Task description: Whenever a line below mentions the word "Guard", that line should be copied.

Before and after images
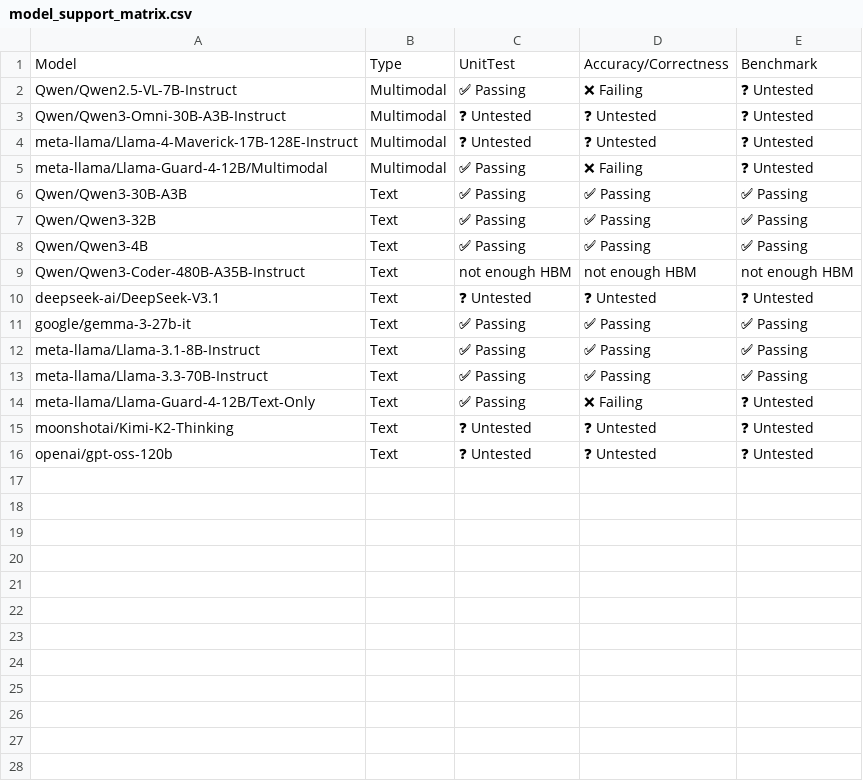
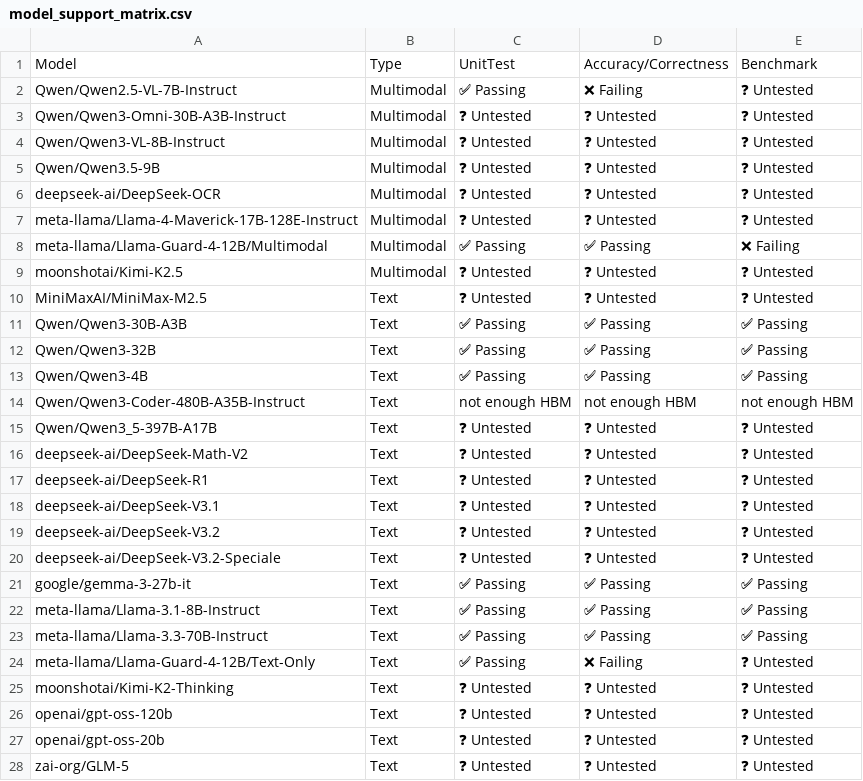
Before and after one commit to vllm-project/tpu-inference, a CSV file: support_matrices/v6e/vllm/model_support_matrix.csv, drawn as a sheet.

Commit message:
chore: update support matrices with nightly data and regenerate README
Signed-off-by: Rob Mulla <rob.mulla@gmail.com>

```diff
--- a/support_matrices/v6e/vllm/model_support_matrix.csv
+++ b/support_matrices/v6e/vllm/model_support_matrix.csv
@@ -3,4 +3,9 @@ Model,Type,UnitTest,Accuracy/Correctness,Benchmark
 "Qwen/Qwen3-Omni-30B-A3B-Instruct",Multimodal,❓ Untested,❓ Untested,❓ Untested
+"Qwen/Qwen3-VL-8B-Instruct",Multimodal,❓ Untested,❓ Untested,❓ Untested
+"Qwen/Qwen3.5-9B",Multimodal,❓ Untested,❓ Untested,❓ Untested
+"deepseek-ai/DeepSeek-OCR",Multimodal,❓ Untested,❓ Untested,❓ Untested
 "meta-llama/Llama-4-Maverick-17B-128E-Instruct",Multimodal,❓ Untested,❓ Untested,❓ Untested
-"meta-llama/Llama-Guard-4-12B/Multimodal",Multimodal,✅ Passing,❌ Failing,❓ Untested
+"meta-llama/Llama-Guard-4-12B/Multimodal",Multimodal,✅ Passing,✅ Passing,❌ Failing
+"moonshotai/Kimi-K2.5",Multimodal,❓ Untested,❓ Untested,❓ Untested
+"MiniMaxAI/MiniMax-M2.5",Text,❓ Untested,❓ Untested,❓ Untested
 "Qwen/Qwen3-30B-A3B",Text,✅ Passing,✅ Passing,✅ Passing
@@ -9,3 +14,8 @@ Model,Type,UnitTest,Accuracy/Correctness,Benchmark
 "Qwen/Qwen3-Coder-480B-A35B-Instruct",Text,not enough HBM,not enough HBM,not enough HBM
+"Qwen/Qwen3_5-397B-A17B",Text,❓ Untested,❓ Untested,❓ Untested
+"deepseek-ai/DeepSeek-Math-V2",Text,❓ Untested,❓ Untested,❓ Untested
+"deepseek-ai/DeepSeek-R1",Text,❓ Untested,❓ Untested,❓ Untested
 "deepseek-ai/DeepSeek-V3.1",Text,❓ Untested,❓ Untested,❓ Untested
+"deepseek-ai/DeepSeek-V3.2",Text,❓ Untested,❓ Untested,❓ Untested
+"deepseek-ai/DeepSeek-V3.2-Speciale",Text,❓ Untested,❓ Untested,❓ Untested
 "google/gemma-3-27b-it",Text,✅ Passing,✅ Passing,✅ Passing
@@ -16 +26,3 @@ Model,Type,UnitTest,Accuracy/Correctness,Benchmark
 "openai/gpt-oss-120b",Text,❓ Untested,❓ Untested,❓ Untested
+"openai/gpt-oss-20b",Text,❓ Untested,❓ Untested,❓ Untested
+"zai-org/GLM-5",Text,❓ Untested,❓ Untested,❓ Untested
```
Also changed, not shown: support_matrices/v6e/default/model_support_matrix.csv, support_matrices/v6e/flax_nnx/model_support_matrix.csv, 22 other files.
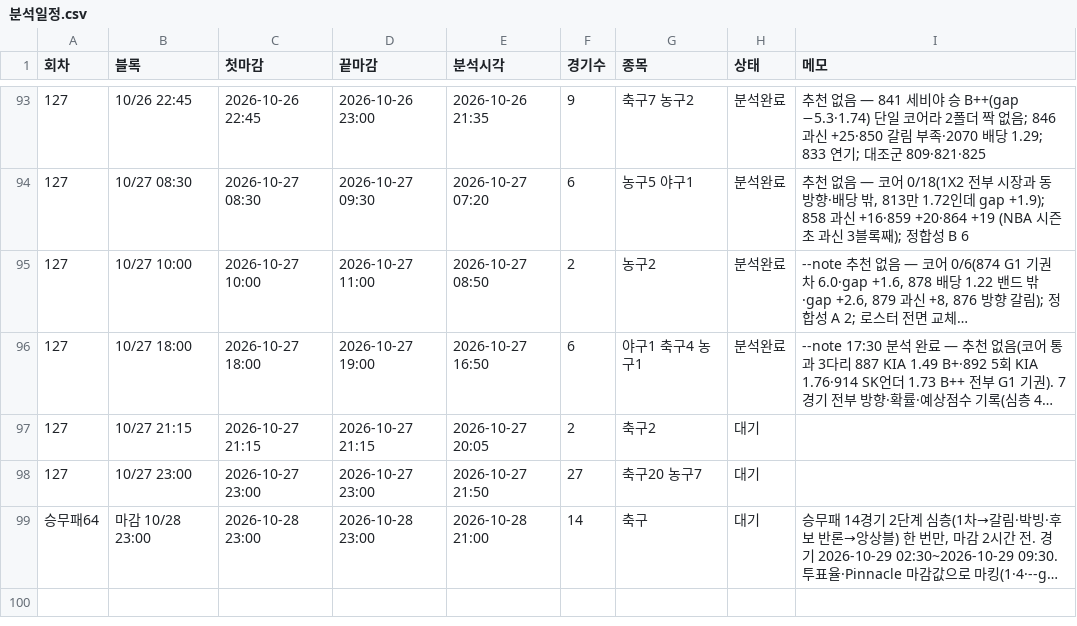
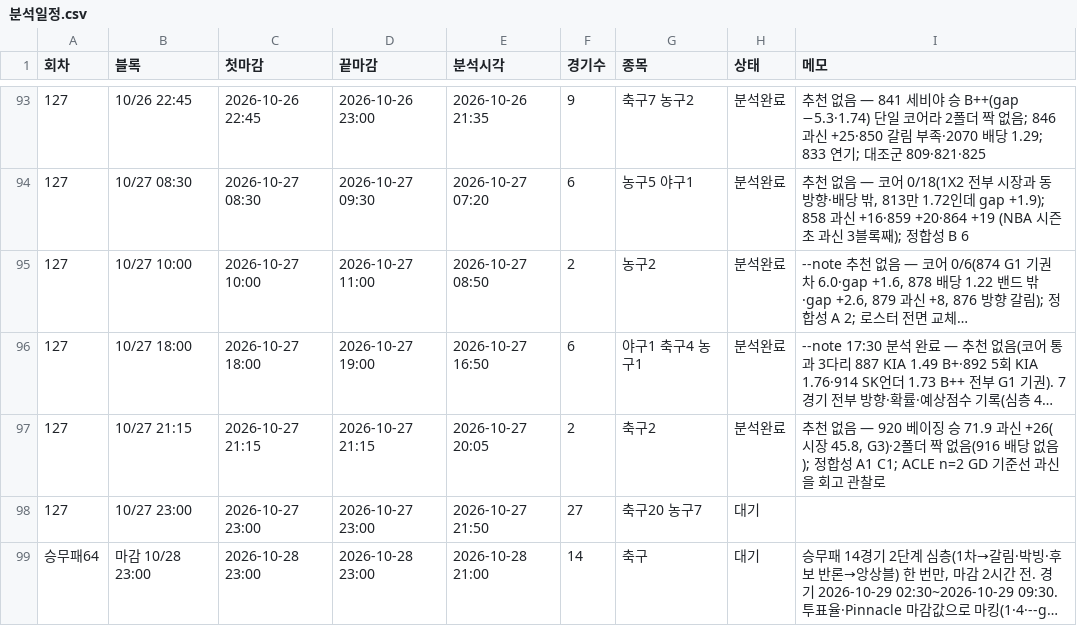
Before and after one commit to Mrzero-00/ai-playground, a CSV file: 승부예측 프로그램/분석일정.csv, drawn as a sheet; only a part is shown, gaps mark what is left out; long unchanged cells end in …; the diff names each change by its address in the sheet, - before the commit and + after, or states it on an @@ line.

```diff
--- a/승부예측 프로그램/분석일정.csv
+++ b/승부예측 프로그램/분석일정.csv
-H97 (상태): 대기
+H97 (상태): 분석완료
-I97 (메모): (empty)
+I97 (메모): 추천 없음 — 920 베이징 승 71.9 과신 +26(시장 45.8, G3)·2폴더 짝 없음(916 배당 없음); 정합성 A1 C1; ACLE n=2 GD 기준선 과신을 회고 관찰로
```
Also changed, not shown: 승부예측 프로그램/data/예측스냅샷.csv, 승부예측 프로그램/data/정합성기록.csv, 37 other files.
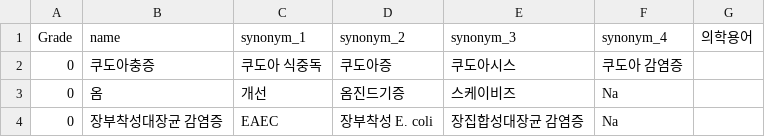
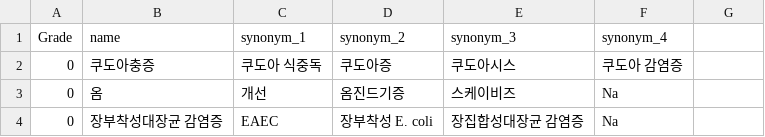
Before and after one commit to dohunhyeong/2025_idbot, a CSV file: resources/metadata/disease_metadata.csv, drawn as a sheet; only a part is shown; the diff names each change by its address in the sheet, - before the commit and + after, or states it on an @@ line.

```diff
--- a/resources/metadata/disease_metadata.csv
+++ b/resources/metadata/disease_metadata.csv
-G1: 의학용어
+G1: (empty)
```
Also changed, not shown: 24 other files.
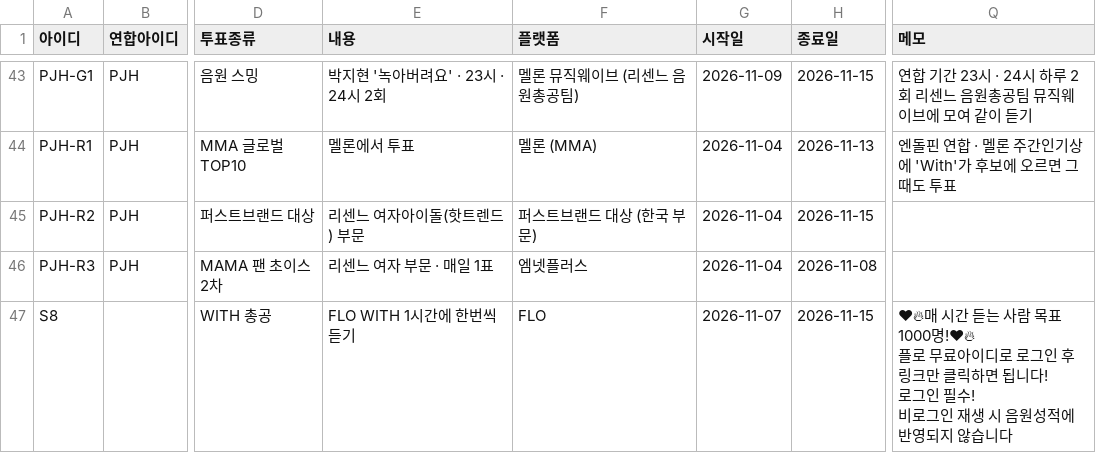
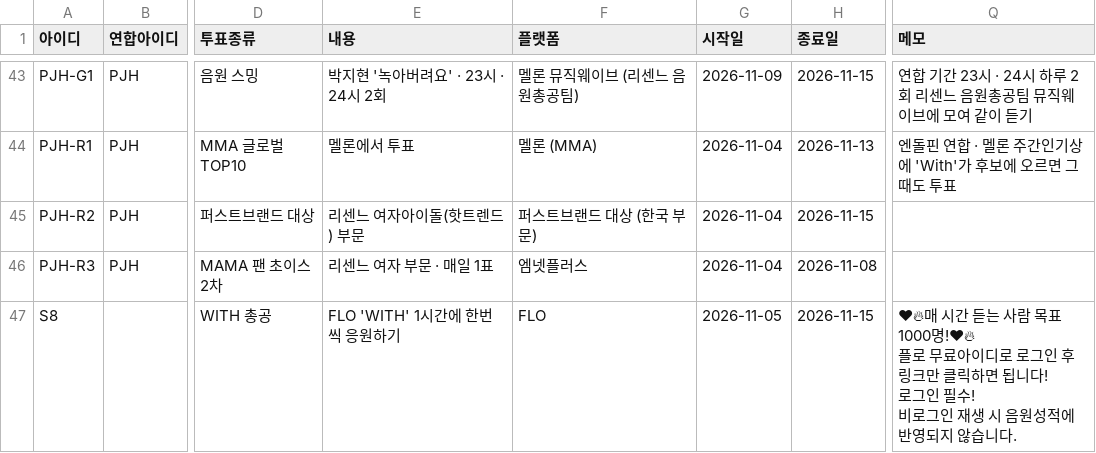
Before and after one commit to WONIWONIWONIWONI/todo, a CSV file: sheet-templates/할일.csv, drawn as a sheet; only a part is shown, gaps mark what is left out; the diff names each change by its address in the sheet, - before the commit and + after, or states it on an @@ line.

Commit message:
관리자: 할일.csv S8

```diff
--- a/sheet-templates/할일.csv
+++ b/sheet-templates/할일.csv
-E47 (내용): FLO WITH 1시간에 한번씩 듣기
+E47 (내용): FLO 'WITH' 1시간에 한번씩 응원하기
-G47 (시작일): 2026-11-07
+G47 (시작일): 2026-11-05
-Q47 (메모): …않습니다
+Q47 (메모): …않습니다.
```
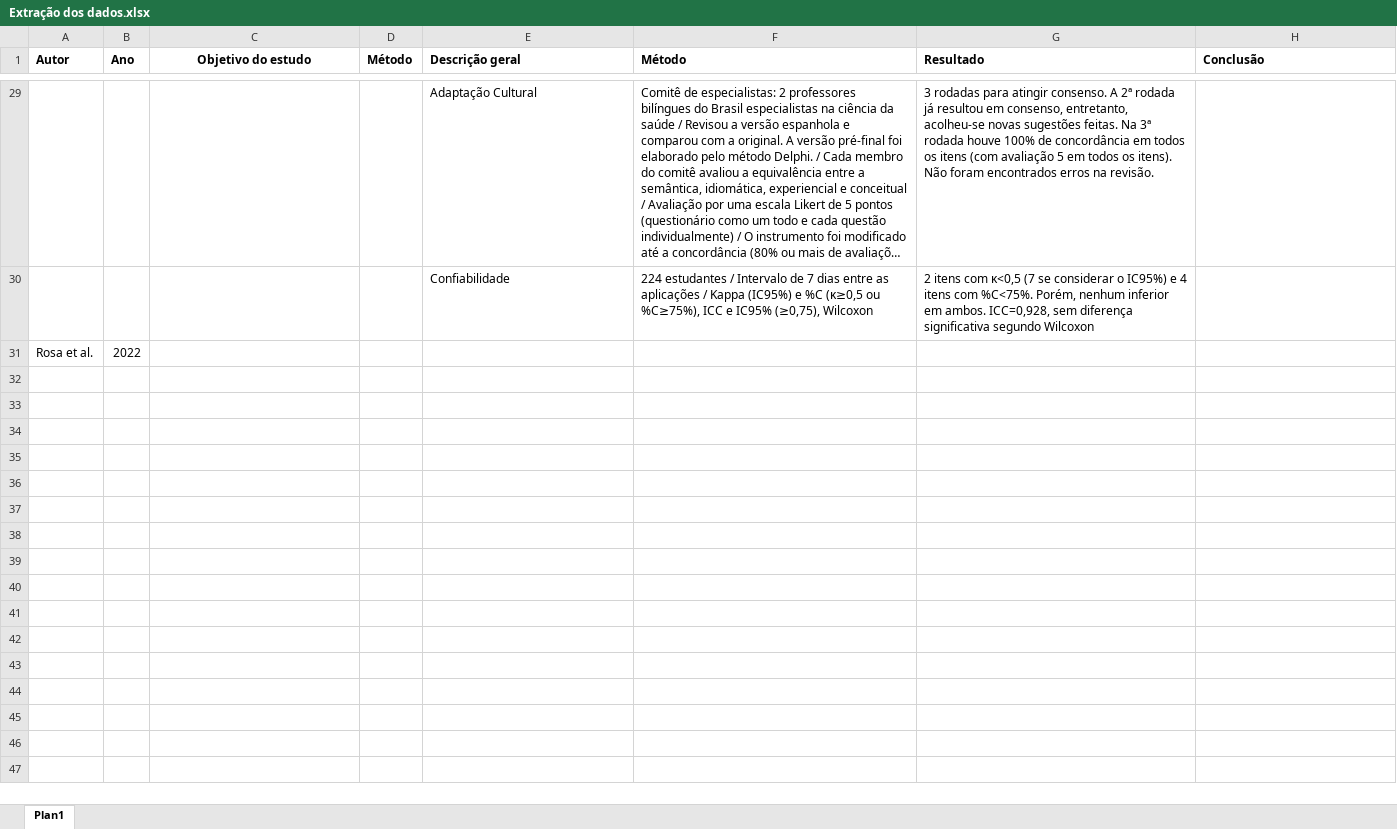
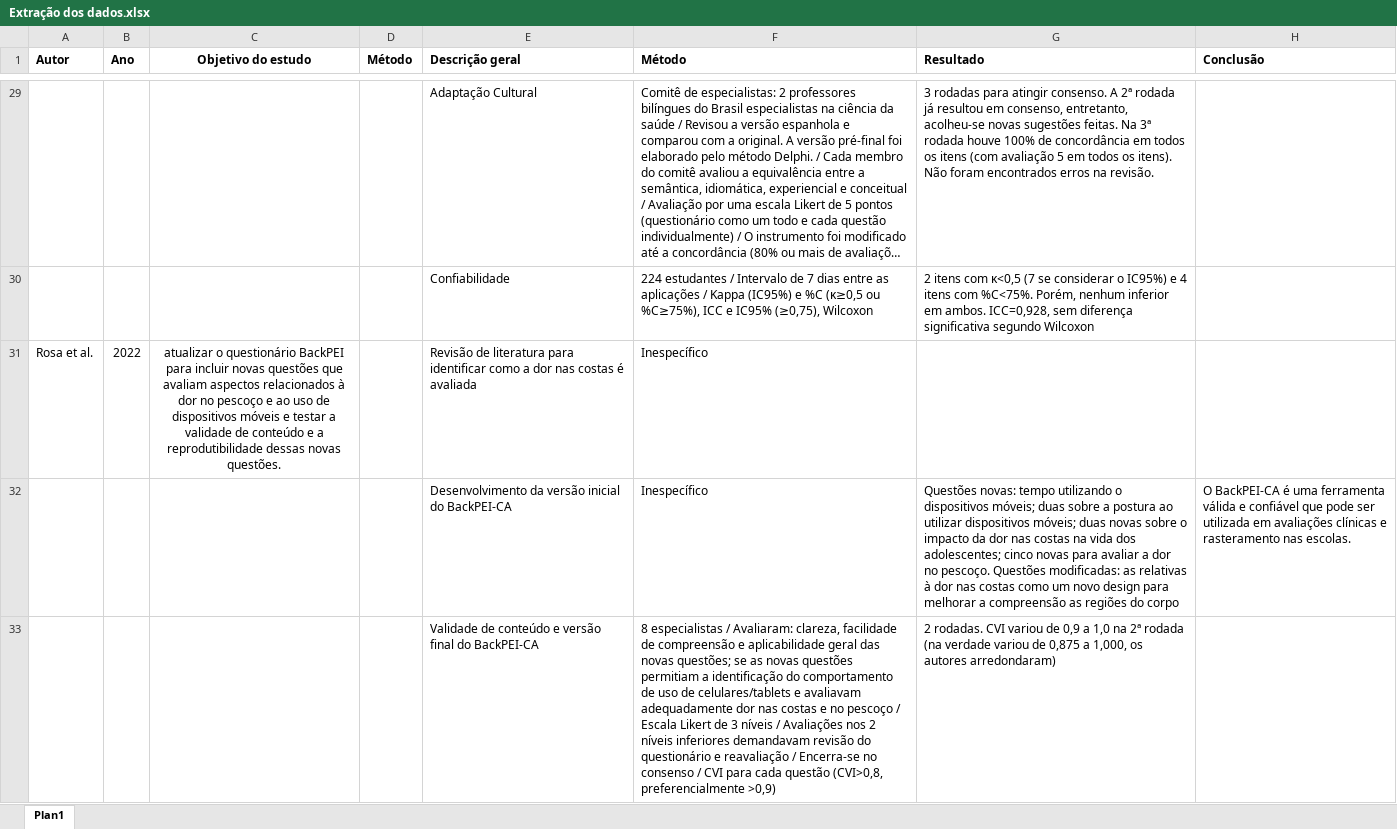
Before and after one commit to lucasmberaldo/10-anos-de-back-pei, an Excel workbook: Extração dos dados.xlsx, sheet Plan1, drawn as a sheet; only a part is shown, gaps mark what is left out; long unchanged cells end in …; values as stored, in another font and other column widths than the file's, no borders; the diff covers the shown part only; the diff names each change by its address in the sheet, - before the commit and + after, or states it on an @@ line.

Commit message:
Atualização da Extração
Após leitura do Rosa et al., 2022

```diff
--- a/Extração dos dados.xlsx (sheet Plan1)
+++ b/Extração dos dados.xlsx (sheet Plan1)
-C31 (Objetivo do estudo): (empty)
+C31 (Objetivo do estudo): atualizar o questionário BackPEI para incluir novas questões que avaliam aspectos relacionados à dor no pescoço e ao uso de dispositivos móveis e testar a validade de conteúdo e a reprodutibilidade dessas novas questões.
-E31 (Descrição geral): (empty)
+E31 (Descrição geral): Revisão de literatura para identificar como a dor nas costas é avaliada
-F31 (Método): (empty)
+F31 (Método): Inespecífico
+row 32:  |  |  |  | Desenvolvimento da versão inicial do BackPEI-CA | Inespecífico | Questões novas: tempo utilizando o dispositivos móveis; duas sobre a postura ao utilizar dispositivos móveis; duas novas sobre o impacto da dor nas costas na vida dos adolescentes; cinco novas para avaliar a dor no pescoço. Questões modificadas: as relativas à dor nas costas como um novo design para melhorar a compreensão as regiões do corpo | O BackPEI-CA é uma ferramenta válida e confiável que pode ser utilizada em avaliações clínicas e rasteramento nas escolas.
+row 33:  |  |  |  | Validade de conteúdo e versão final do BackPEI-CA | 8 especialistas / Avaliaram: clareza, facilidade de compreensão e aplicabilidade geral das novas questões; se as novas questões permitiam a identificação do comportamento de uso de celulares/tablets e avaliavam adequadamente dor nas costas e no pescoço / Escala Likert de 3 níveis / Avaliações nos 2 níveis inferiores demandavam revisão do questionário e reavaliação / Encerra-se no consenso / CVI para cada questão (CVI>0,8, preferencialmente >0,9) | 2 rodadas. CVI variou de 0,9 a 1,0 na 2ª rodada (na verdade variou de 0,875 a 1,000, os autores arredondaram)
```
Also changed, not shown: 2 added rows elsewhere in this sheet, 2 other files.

Problem solution:
-"meta-llama/Llama-Guard-4-12B/Multimodal",Multimodal,✅ Passing,❌ Failing,❓ Untested
+"meta-llama/Llama-Guard-4-12B/Multimodal",Multimodal,✅ Passing,✅ Passing,❌ Failing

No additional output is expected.